If we look at this time, we actually find that the speed of the blue object, represented by this height, is the same as the speed of the red object, represented by this height. So actually, at this one single instant, the two objects are travelling with the same speed. However, at all times both before and after this time, the speeds of the two objects are completely different. So, the answer to this first part of the question is no.

Now, let’s take a look at the second part of the question. This time we want to figure out if the two objects are moved equal distances from their initial positions. So, in order to answer this question, we need some way of figuring out the distance travelled from looking at a velocity–time graph. We can recall that the distance travelled is given by the area under a velocity–time graph. Now, there are a couple of very important things that we need to be aware of when we use this rule. Firstly, when we talk about the area under a graph, what we mean is the area between the graph and the horizontal axis — so, in this case, the time axis. So, for example, if we look at our graph, the total distance travelled by the blue object is given by this total area.

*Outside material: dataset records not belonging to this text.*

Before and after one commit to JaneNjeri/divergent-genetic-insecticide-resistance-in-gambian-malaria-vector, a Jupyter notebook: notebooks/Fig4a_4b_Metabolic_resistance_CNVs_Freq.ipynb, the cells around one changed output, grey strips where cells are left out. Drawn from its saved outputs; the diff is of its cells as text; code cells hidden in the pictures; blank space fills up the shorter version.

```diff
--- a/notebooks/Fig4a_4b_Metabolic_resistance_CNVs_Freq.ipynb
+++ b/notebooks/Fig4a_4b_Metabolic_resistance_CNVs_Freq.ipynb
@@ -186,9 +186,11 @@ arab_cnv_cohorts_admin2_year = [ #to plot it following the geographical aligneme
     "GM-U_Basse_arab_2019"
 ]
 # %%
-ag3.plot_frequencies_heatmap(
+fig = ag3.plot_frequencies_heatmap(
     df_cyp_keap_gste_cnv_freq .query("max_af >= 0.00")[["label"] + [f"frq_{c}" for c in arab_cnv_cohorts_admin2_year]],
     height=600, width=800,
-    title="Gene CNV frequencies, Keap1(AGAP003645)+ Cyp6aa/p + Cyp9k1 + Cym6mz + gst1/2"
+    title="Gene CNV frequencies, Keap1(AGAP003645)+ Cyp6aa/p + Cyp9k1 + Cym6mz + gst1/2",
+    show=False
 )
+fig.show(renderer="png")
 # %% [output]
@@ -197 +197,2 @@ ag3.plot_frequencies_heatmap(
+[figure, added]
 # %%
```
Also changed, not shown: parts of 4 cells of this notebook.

Note that, in this case, the shaded area gives us the distance that the blue object has travelled between the start time and the end time shown on the graph. But we could also just as easily work out the distance the blue object travelled in any given time period by just looking at the area of the graph between the start and the end times that we’re interested in. So, for example, the distance that the blue object travels between this time and this time is given by this shaded area.

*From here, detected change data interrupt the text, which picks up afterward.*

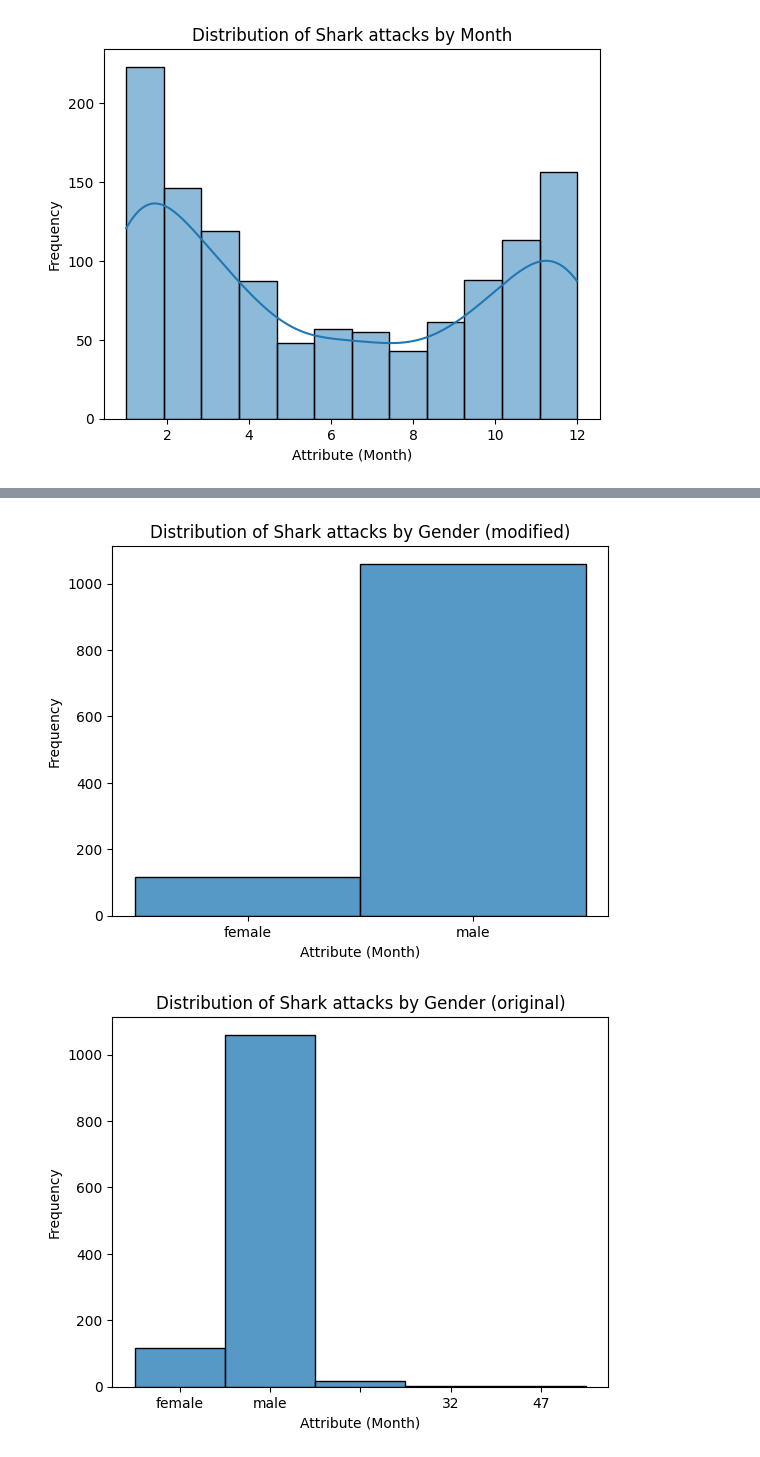
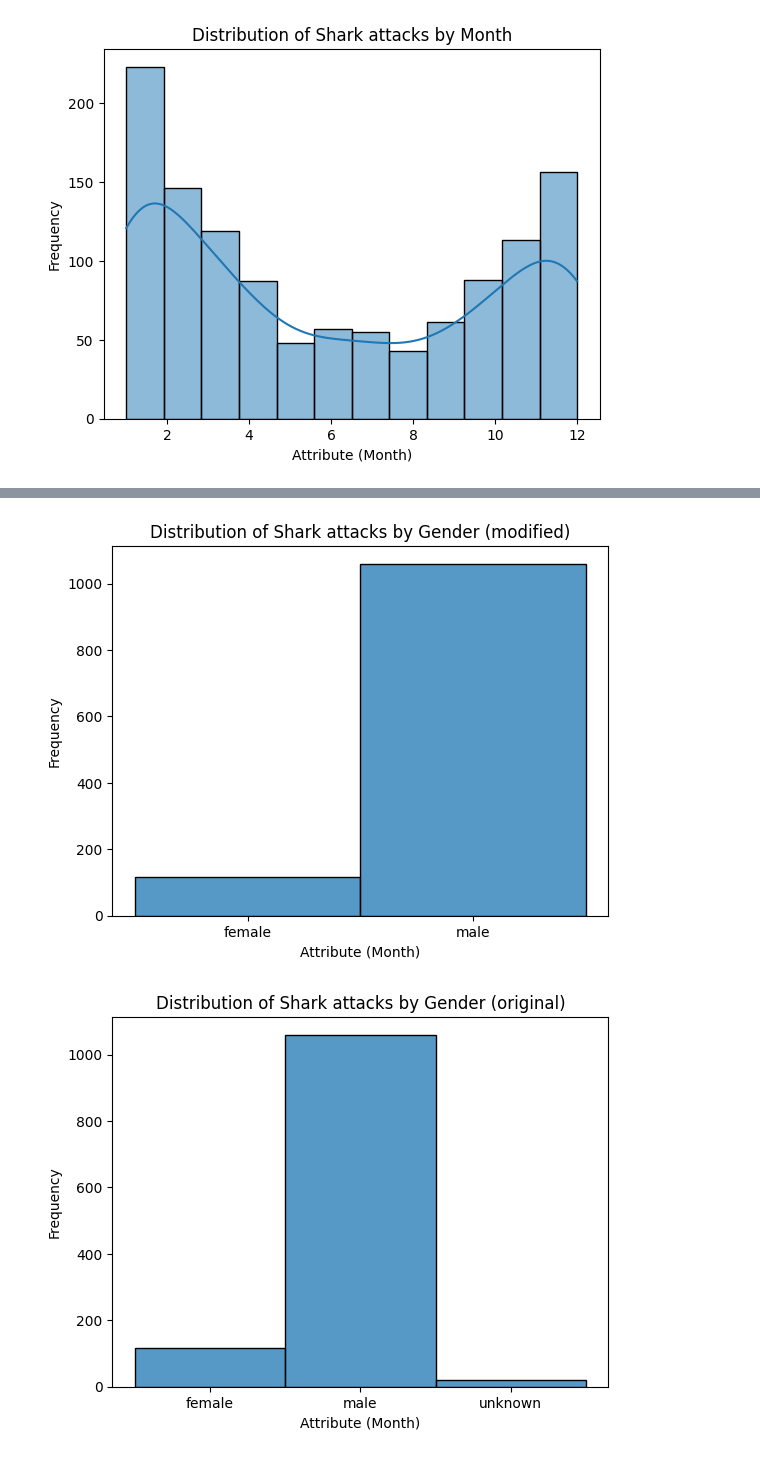
Before and after one commit to Jokas9632/shark-doo-doo, a Jupyter notebook: code/EDA.ipynb, the cells around one changed output, grey strips where cells are left out. Cells and saved outputs as stored; diff of their text form; code cells hidden in the pictures.

Commit message:
fix 'injurylocation' in our data. did EDA as well.

```diff
--- a/code/EDA.ipynb
+++ b/code/EDA.ipynb
@@ -104,10 +102,10 @@ Text(0, 0.5, 'Frequency')
 [figure]
 # %%
 # Convert the 'Month' column to numeric (if not already)
-df_inj["Month"] = pd.to_numeric(df_inj["Month"])
+df_data["Month"] = pd.to_numeric(df_data["Month"])
 
 # Sort the DataFrame by 'Month'
-df_inj_sorted = df_inj.sort_values(by="Month")
+df_inj_sorted = df_data.sort_values(by="Month")
 
 # Plot the distribution
 sns.histplot(df_inj_sorted["Month"], kde=True, bins=12)
@@ -171,22 +169,20 @@ school shark                   1
 Name: count, dtype: int64
 # %%
 # Keep only rows where 'Gender' is 'male' or 'female'
-df_inj_changed = df_inj[df_inj["Gender"].isin(["male", "female"])]
+df_inj_changed = df_data[df_data["Gender"].isin(["male", "female"])]
 
 sns.histplot(df_inj_changed["Gender"], bins=12)
 plt.title("Distribution of Shark attacks by Gender (modified)")
 plt.xlabel("Attribute (Month)")
 plt.ylabel("Frequency")
 plt.show()
 
 
-sns.histplot(df_inj["Gender"], bins=12)
+sns.histplot(df_data["Gender"], bins=12)
 plt.title("Distribution of Shark attacks by Gender (original)")
 plt.xlabel("Attribute (Month)")
 plt.ylabel("Frequency")
 plt.show()
-df_inj[df_inj['Gender'] == ""]
-# we have some data that is MISSING gender
 # %% [output]
 [figure]
-[figure, old version]
+[figure, new version]
```
Also changed, not shown: parts of 10 cells of this notebook, 2 other files.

The other really important thing to remember here is that if this area is above the time axis like this area is, then it tells us that the object has moved some distance in the positive direction. However, if this area is below the time axis, then it tells us that the object has moved some distance in the negative direction. For example, the distance that the red object travels between this time and this time is given by this shaded area. However, because this area is below the time axis, we know that this represents a movement in the negative direction.

To answer this question and find out if the two objects are moved equal distances from their initial positions. We need to consider the total distance that each one of them is moved over the entire duration shown in the graph — in other words, between this time and this time. This blue-shaded area then represents the total distance that the blue object moves. We haven’t been given any measurements on our graph, so we can’t actually calculate how big this area is, which means we don’t actually know the true distance that the blue object has moved. However, for this question, we just need to be able to compare the distances moved by the two objects and decide whether or not they’re equal, which means we don’t actually need any numerical values.

These red-shaded areas represent the distance that the red object moves. However, because this area is below the time axis, that means that it represents movement in the negative direction. And because this area is above the time axis, it represents the distance moved in the positive direction. Because these two areas look like they’re approximately the same, that means that the red object must have moved some distance in the negative direction and then moved approximately the same distance in the positive direction. Which means that it must have ended up in approximately the same position as it started.

In contrast, this relatively large blue area lies entirely above the time axis, which tells us that the blue object moved a relatively large distance in the positive direction. So, we can see that the red object moved away from and then more or less back to its initial position. Whereas the blue object continued to move in the positive direction for the entire time, meaning that it ends up some distance in the positive direction away from its initial position. So, the answer to this part of the question is no. The two objects are not moved equal distances from their initial positions.